After the usual struggle with the gown open at the back, but underpants were allowed, I was wheeled in the theatre. The operation was over in about 30 minutes. I was give local anesthetic and remained fully aware. It was totally painless and even saw the amazing sight of needles entering my eyeball. Just because you close your eyelid doesn’t mean your eye stops looking! It was just like in the movies. (Not the Sound of Music)
Helvi visited me and appeared, as always, like an angel with her lovely reassuring Mona Lisa smile. Calm and collected she studied me and I regaled with gusto the lovely lunch I had enjoyed after the long fast from the mid-night before. Pork cutlets with garlic infused potatoes, lovely carrots with Apple Strudel with cream as a finale. A coffee as well. Real coffee, I stated. She doubted it.
Amazing, but most of the staff seemed Asian with a punctuality that was awe inspiring. Every two hours a trolley would be wheeled in and temperature, blood pressure and my pulse taken. Brown arms were winding the blood pressure tube around my arm. Almond eyes coming down on me with a concern for my welfare as if I was on death-bed or a shot down war pilot. At times I would be asked for my name and date of birth. Was this to check my state of mind, gone gaga or perchance not the full ticket anymore?
I stayed overnight. During that night the two hour medical inspections continued mercilessly. I was fine and without discomfort and even thought that at one stage the bacon and egg breakfast was coming. Sadly, it was only 2am.
Above the bed I had a small interactive touch TV with internet key board attached to it on a tray. It was suspended from the ceiling by a complex arrangement of swiveling steel pipes and brackets. The bed also had a remote that would do all sorts of strange things to the mattress. When I was a bit bored I just amused myself with the movable bed and the TV and imagined a honeymoon.
Next day at 6.30 am I was wheeled to the eye clinic and the specialist surgeon looked at my eyes and told me the operation was perfect and very successful. Make sure you stop the car when you get driven back because the gas injected behind your eye needs time to adjust to the higher altitude of the Southern Highlands Mountains. When I told him we were travelling by public transport he told me he wasn’t keen on that idea. If something happens, you won’t be able to ask the train driver to stop the train, will you, he said?
Fortunately, after Helvi phoned around, a good friend, (an American of course) offered to pick us up from the motel and drive us back to our home. We had not seen this old friend for some time. He had only just returned from California to spend time with his very old mom.

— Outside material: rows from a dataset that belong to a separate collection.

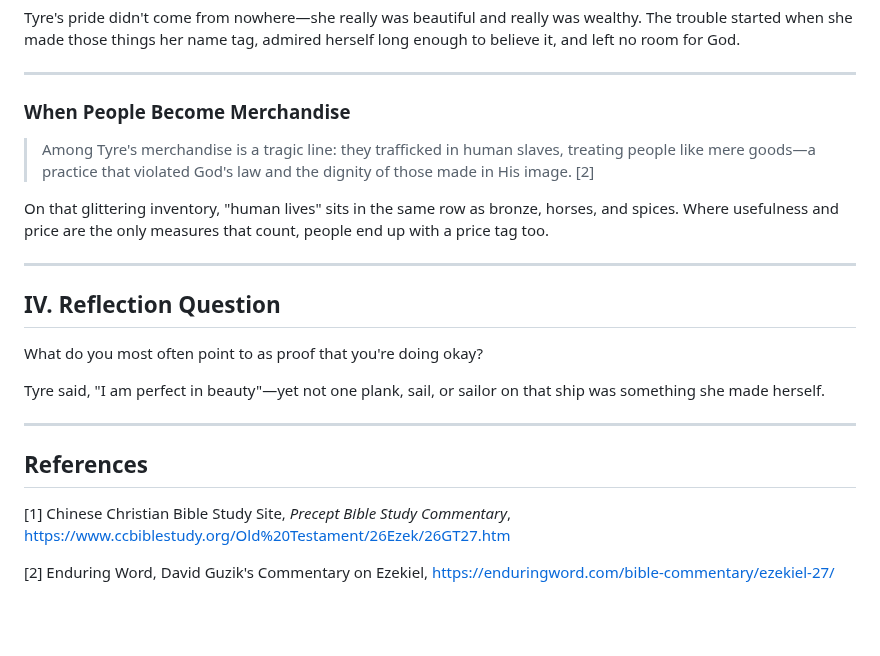
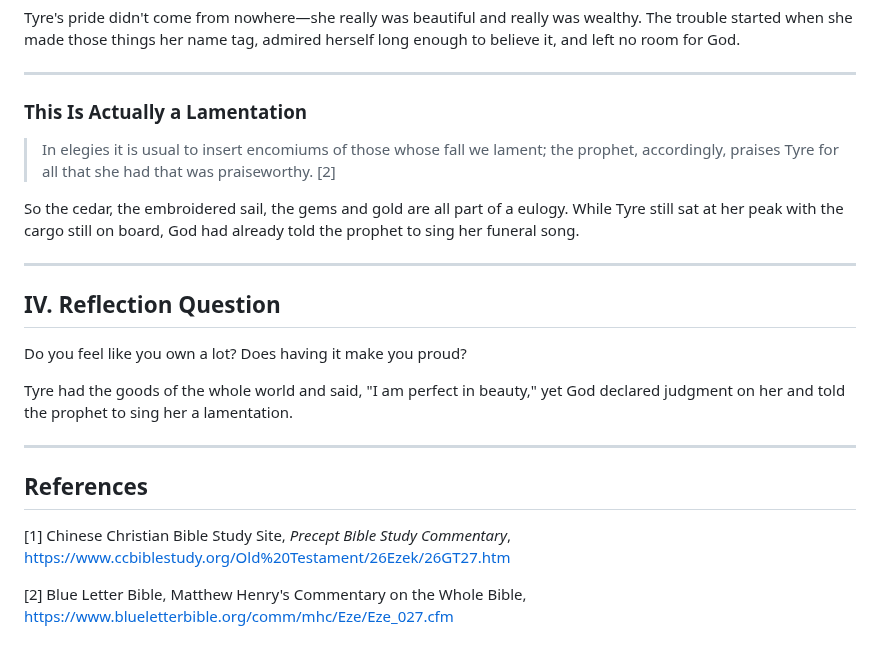
Before and after one commit to b11031371/my_bible_notes, a Markdown page: 2026-07-19/note_en.md, the part around the change. Rendered like a GitHub page; blank space fills up the shorter version.

```diff
--- a/2026-07-19/note_en.md
+++ b/2026-07-19/note_en.md
@@ -79,19 +79,19 @@ Tyre's pride didn't come from nowhere—she really was beautiful and really was
 
 ---
 
-### When People Become Merchandise
+### This Is Actually a Lamentation
 
-> Among Tyre's merchandise is a tragic line: they trafficked in human slaves, treating people like mere goods—a practice that violated God's law and the dignity of those made in His image. [2]
+> In elegies it is usual to insert encomiums of those whose fall we lament; the prophet, accordingly, praises Tyre for all that she had that was praiseworthy. [2]
 
-On that glittering inventory, "human lives" sits in the same row as bronze, horses, and spices. Where usefulness and price are the only measures that count, people end up with a price tag too.
+So the cedar, the embroidered sail, the gems and gold are all part of a eulogy. While Tyre still sat at her peak with the cargo still on board, God had already told the prophet to sing her funeral song.
 
 ---
 
 ## IV. Reflection Question
 
-What do you most often point to as proof that you're doing okay?
+Do you feel like you own a lot? Does having it make you proud?
 
-Tyre said, "I am perfect in beauty"—yet not one plank, sail, or sailor on that ship was something she made herself.
+Tyre had the goods of the whole world and said, "I am perfect in beauty," yet God declared judgment on her and told the prophet to sing her a lamentation.
 
 ---
 
@@ -99,4 +99,4 @@ Tyre said, "I am perfect in beauty"—yet not one plank, sail, or sailor on that
 
 [1] Chinese Christian Bible Study Site, *Precept Bible Study Commentary*, https://www.ccbiblestudy.org/Old%20Testament/26Ezek/26GT27.htm
 
-[2] Enduring Word, David Guzik's Commentary on Ezekiel, https://enduringword.com/bible-commentary/ezekiel-27/
+[2] Blue Letter Bible, Matthew Henry's Commentary on the Whole Bible, https://www.blueletterbible.org/comm/mhc/Eze/Eze_027.cfm
```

It turned out that my eye adjusted without any problems with higher altitude. I am still not seeing much. It is as if I am underwater with everything shimmering. That is normal and it will take a few weeks for the gas to be replaced by natural eye fluids. My eye will be as good as new. Marvelous what can be done with modern medical innovation…Thank you dear doctor Van Ho.
So, that’s that then. What next in aging?